PROBLEM STATEMENT ::
An unchanged copy of every record below, without pictures, is the goal.

Web interface edit records:
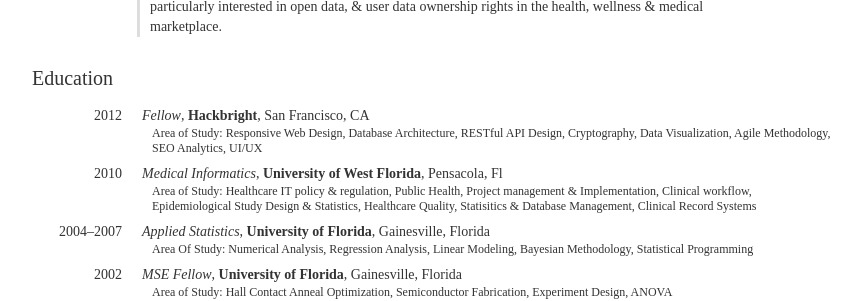
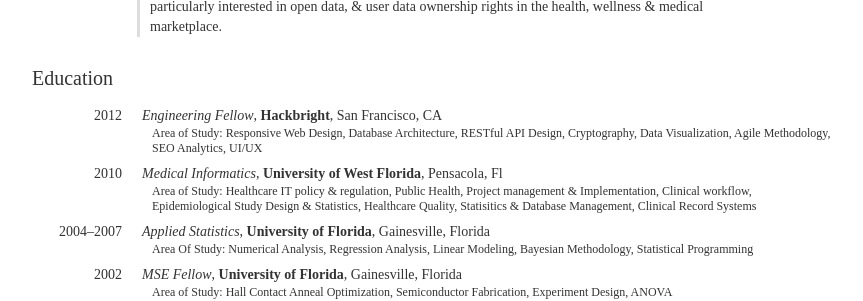
Before and after one commit to laurenstill/laurenstill.github.io, a Jekyll site: the page cv/index.html, which Jekyll copies as it is, in a window 1280 px wide. Shown: the part 241-542 px from the top of the page, without its empty margins (208-1071 px from the left). Built offline with Jekyll 4.4.1, drawn with Linux system fonts in a browser that asks for light colours; comment, search, counter and statistics services are not loaded.

Commit message:
Update index.html

```diff
--- a/cv/index.html
+++ b/cv/index.html
@@ -48,7 +48,7 @@
             <ul>
                 <li>
                     <span class="date">2012</span>
-                    <span class="position">Fellow</span>,
+                    <span class="position">Engineering Fellow</span>,
                     <span class="institute">Hackbright</span>,
                     <span class="loc">San Francisco, CA</span>
                     <span class="meta">Area of Study: Responsive Web Design, Database Architecture, RESTful API Design, Cryptography, Data Visualization, Agile Methodology, SEO Analytics, UI/UX
```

ANSWER ::
Before and after one commit to laurenstill/laurenstill.github.io, a Jekyll site: the page cv/index.html, which Jekyll copies as it is, in a window 1280 px wide. Shown: the part 241-542 px from the top of the page, without its empty margins (208-1071 px from the left). Built offline with Jekyll 4.4.1, drawn with Linux system fonts in a browser that asks for light colours; comment, search, counter and statistics services are not loaded.

Commit message:
Update index.html

```diff
--- a/cv/index.html
+++ b/cv/index.html
@@ -48,7 +48,7 @@
             <ul>
                 <li>
                     <span class="date">2012</span>
-                    <span class="position">Fellow</span>,
+                    <span class="position">Engineering Fellow</span>,
                     <span class="institute">Hackbright</span>,
                     <span class="loc">San Francisco, CA</span>
                     <span class="meta">Area of Study: Responsive Web Design, Database Architecture, RESTful API Design, Cryptography, Data Visualization, Agile Methodology, SEO Analytics, UI/UX
```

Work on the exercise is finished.